Jindra Divis, president of the CIDREE board
There is a growing interest in early childhood education and care. Research on child development shows that providing children with targeted stimulation in early education has a positive effect on their development. This is particularly beneficial for children whose first language is not the language of instruction, or whose language skills are slower to develop. Stimulating broad development among toddlers and pre-schoolers, including learning areas such as mathematics, citizenship and digital literacy, can prevent early developmental delays. This is also important in the light of equity, developmental advantages, and special educational needs. Thus, early childhood education is a highly relevant and very interesting curricular topic.
This yearbook shows that educating young children is a complex matter, and that there are various opinions regarding the format and content of early childhood education and care. In European countries, childcare and education for children aged 0 to 7 is organised in different ways. Despite the differences, all the chapters of this yearbook tell us that educating children aged 2 to 7 requires a specific approach. Teachers and other pedagogical staff who provide education to young children must make many decisions relating to content. They choose the topics that children will work on, and they ensure that these topics are taught in a responsible manner. The most important criterion in these choices is that children truly progress in day-to-day life, in which they gradually participate more and more. A curriculum in which content and objectives are described is an essential tool in this regard.
In planning education for young children, curricular aspects other than content also play a role. Such aspects include time, relationships, pedagogical-didactical considerations and a rich learning environment. In order to make the best choices in all of these aspects, it is essential to have a vision for early childhood education. A well-considered vision can do justice to all the factors for a good education. For starters, this means providing a rich learning environment and a safe pedagogical climate. A rich learning environment concerns the toys, games and other learning materials available, the layout of the room, the teaching methods and the organisation of the education. In a safe pedagogical climate, children can gain all kinds of different experiences and are encouraged to explore, reflect on their experiences, and thus learn from them. They know from these experiences that the professional will stand by them and provide them with feedback. At the same time, all participants in the educational process have their own responsibility: both the professional and the child itself. The professional gives the children the level of responsibility they can handle. As a result, the children experience playing and learning as something of their own. Step by step, they become more independent and aware of what they want and what they are supposed to do. The professional also ensures that the education reflects the way in which children learn. Broadly speaking, this entails: transitioning from playing to learning through play, then to learning through self-chosen tasks, and finally to learning through tasks assigned by others. In addition, the professional monitors the progress in the children’s skills development, for example by using observational tools to observe the children. Lastly, the professional promotes the children’s development by providing appropriate content.

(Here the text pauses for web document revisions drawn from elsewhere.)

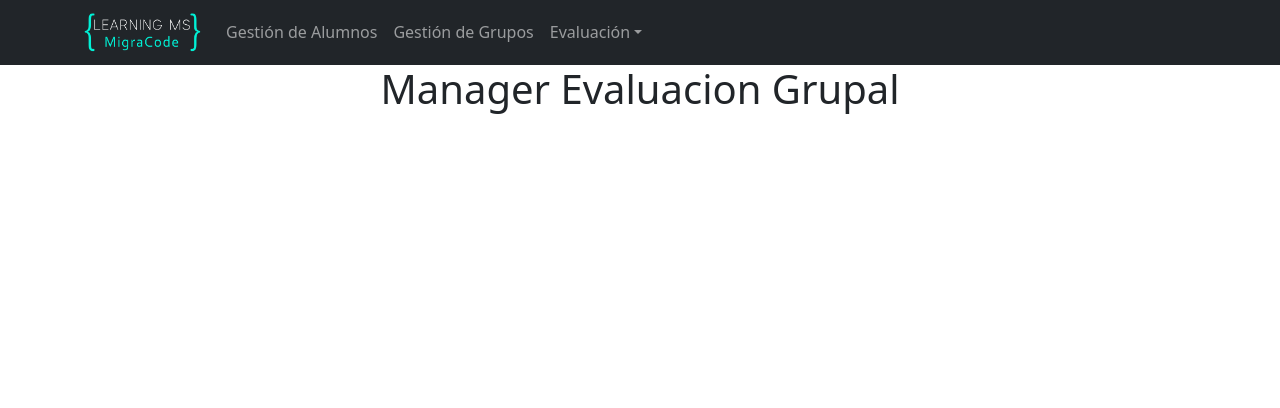
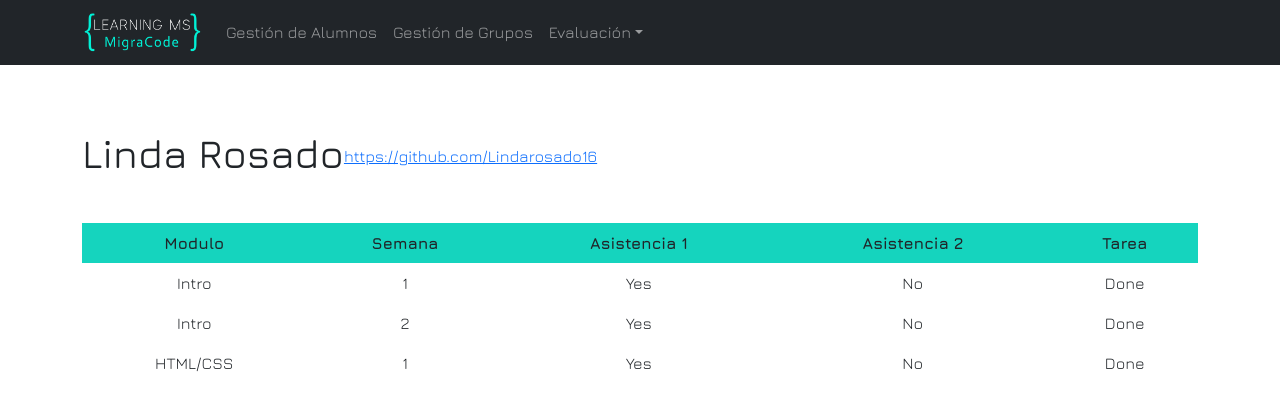
Before and after one commit to KarelysAmador/FinalProject.v2, a React (Create React App) app in the folder learning-ms/: page / in a window 1280 px wide. Shown: the top 408 px of the page. Built offline with nearby package versions, Linux system fonts and the light colour scheme.

Commit message:
LindaCambieshon

```diff
--- a/learning-ms/public/index.html
+++ b/learning-ms/public/index.html
@@ -10,34 +10,18 @@
       content="Web site created using create-react-app"
     />
     <link rel="apple-touch-icon" href="%PUBLIC_URL%/logo192.png" />
-    <!--
-      manifest.json provides metadata used when your web app is installed on a
-      user's mobile device or desktop. See https://developers.google.com/web/fundamentals/web-app-manifest/
-    -->
     <link rel="manifest" href="%PUBLIC_URL%/manifest.json" />
-    <!--
-      Notice the use of %PUBLIC_URL% in the tags above.
-      It will be replaced with the URL of the `public` folder during the build.
-      Only files inside the `public` folder can be referenced from the HTML.
+    <link rel="preconnect" href="https://fonts.googleapis.com" />
+    <link rel="preconnect" href="https://fonts.gstatic.com" crossorigin />
+    <link
+      href="https://fonts.googleapis.com/css2?family=Jura:wght@300;400;500;600;700&display=swap"
+      rel="stylesheet"
+    />
 
-      Unlike "/favicon.ico" or "favicon.ico", "%PUBLIC_URL%/favicon.ico" will
-      work correctly both with client-side routing and a non-root public URL.
-      Learn how to configure a non-root public URL by running `npm run build`.
-    -->
     <title>React App</title>
   </head>
   <body>
     <noscript>You need to enable JavaScript to run this app.</noscript>
     <div id="root"></div>
-    <!--
-      This HTML file is a template.
-      If you open it directly in the browser, you will see an empty page.
-
-      You can add webfonts, meta tags, or analytics to this file.
-      The build step will place the bundled scripts into the <body> tag.
-
-      To begin the development, run `npm start` or `yarn start`.
-      To create a production bundle, use `npm run build` or `yarn build`.
-    -->
   </body>
 </html>
--- a/learning-ms/src/App.css
+++ b/learning-ms/src/App.css
@@ -36,3 +36,73 @@
     transform: rotate(360deg);
   }
 }
+.App {
+  text-align: center;
+}
+
+.App-logo {
+  height: 40vmin;
+  pointer-events: none;
+}
+
+@media (prefers-reduced-motion: no-preference) {
+  .App-logo {
+    animation: App-logo-spin infinite 20s linear;
+  }
+}
+
+.App-header {
+  background-color: #282c34;
+  min-height: 100vh;
+  display: flex;
+  flex-direction: column;
+  align-items: center;
+  justify-content: center;
+  font-size: calc(10px + 2vmin);
+  color: white;
+}
+
+.App-link {
+  color: #61dafb;
+}
+
+@keyframes App-logo-spin {
+  from {
+    transform: rotate(0deg);
+  }
+
+  to {
+    transform: rotate(360deg);
+  }
+}
+
+body {
+  font-family: 'Jura', sans-serif !important
+}
+
+.cabecera-tabla-alumno-individual {
+  background-color: #15d4be;
+}
+
+.alumno-name-ai {
+  text-align: start;
+}
+
+.alumno-gh-ai {
+  display: flex;
+  margin-top: 04mm;
+}
+
+.container-datos-ai {
+  margin-top: 5%;
+}
+
+.container-data-table-ai {
+  margin-top: 3%;
+}
+.contenidoAlumno {
+  display: flex;
+
+
+
+}
--- a/learning-ms/src/App.js
+++ b/learning-ms/src/App.js
@@ -8,7 +8,8 @@ function App() {
   return (
     <div className="App">
 
-     <ManagerEvaluacionGrupalMain/>
+
+     <AlumnoEvalucionMain/>
 
     </div>
   );
--- a/learning-ms/src/componentes/alumnos/alumno-evaluacion/AlumnoEvaluacionMain.jsx
+++ b/learning-ms/src/componentes/alumnos/alumno-evaluacion/AlumnoEvaluacionMain.jsx
@@ -1,11 +1,58 @@
 import React from "react";
 import NavbarMain from "../../navbar/NavbarMain";
+import Table from 'react-bootstrap/Table';
+import Container from 'react-bootstrap/Container';
 
 const AlumnoEvalucionMain = () => {
     return (
         <>
 <NavbarMain/>
-<h1>Alumno Evaluacion</h1>
+<Container className="container-datos-ai">
+<div className="contenidoAlumno">
+    <h1 className="alumno-name-ai">Linda Rosado</h1>
+<a className="alumno-gh-ai" href="https://github.com/Lindarosado16" target="_blank" rel="noreferrer">https://github.com/Lindarosado16</a>
+</div>
+
+</Container>
+<Container className="container-data-table-ai">
+<Table  borderless hover variant="lght" size="md" >
+      <thead className="cabecera-tabla-alumno-individual">
+        <tr>
+          <th>Modulo</th>
+          <th>Semana</th>
+          <th>Asistencia 1</th>
+          <th>Asistencia 2</th>
+          <th>Tarea</th>
+        </tr>
+      </thead>
+      <tbody>
+        <tr>
+          <td>Intro</td>
+          <td>1</td>
+          <td>Yes</td>
+          <td>No</td>
+          <td>Done</td>
+        </tr>
+
+        <tr>
+          <td>Intro</td>
+          <td>2</td>
+          <td>Yes</td>
+          <td>No</td>
+          <td>Done</td>
+        </tr>
+
+        <tr>
+          <td>HTML/CSS</td>
+          <td>1</td>
+          <td>Yes</td>
+          <td>No</td>
+          <td>Done</td>
+        </tr>
+
+      </tbody>
+    </Table>
+</Container>
         </>
     ) ;
 } ;
--- a/learning-ms/src/componentes/navbar/NavbarMain.jsx
+++ b/learning-ms/src/componentes/navbar/NavbarMain.jsx
@@ -4,6 +4,7 @@ import Nav from 'react-bootstrap/Nav';
 import Navbar from 'react-bootstrap/Navbar';
 import NavDropdown from 'react-bootstrap/NavDropdown';
 import imgLogo from '../../utils/LearningPlatform-bg-black.png'
+import AlumnoEvalucionMain from "../alumnos/alumno-evaluacion/AlumnoEvaluacionMain.jsx";
 
 const NavbarMain = () => {
     return (
@@ -22,7 +23,7 @@ const NavbarMain = () => {
     <Nav.Link href="#home">Gestión de Alumnos</Nav.Link>
     <Nav.Link href="#link">Gestión de Grupos</Nav.Link>
     <NavDropdown title="Evaluación" id="basic-nav-dropdown">
-      <NavDropdown.Item href="#action/3.1">Individual</NavDropdown.Item>
+      <NavDropdown.Item href="#action/1.2" >Individual</NavDropdown.Item>
       <NavDropdown.Item href="#action/3.2">Grupal</NavDropdown.Item>
     </NavDropdown>
   </Nav>
```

The contributions in this book clearly demonstrate that thinking about a framework or curriculum with goals and content for toddlers and pre-schoolers requires thinking about quality. The perspectives and focus areas in the chapters can be divided into three categories: developing a quality framework, working with a quality framework, and evaluating a quality framework.
The chapters show us that there is a huge diversity of issues to consider, but also that there are many shared challenges regarding the curriculum for our young children. While many of these issues are also present in primary and secondary education, this yearbook makes us aware of the fact that it all starts in the early childhood period.

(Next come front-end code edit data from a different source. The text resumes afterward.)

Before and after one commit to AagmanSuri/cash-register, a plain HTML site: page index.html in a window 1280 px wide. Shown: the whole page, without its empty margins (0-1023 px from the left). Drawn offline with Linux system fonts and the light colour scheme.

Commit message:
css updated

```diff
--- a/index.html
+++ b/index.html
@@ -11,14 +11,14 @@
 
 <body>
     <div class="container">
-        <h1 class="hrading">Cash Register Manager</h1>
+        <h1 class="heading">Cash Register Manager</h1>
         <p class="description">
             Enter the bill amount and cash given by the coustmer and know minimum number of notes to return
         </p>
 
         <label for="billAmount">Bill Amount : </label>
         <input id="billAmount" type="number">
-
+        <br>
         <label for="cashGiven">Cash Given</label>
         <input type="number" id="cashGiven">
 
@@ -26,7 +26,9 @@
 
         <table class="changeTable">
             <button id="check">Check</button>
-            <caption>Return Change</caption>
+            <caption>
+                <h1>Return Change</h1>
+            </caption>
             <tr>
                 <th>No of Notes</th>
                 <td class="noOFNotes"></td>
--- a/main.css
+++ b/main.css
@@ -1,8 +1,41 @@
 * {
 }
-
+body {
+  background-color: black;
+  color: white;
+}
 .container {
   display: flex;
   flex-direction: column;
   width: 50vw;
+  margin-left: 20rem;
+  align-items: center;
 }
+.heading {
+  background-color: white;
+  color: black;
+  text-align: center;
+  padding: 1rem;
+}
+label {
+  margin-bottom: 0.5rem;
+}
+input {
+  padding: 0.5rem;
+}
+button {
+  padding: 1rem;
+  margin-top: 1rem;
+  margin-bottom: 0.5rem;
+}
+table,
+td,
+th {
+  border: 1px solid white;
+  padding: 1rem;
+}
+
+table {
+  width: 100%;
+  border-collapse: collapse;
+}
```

On behalf of all CIDREE members, I would like to thank our Norwegian colleagues for taking the initiative on this very interesting and relevant topic for the 2022 Yearbook, as well as for their coordination and editorial work. And, of course, our thanks go out to all the contributing authors.
This yearbook will be launched and discussed at the 2022 CIDREE conference in Norway. I believe it will enrich the discussion and reflection both during and after this meeting, and that it will provide an impetus for curriculum-related dialogue on the quality of early childhood education.
CIDREE President and Director General of the Netherlands Institute for Curriculum Development SLO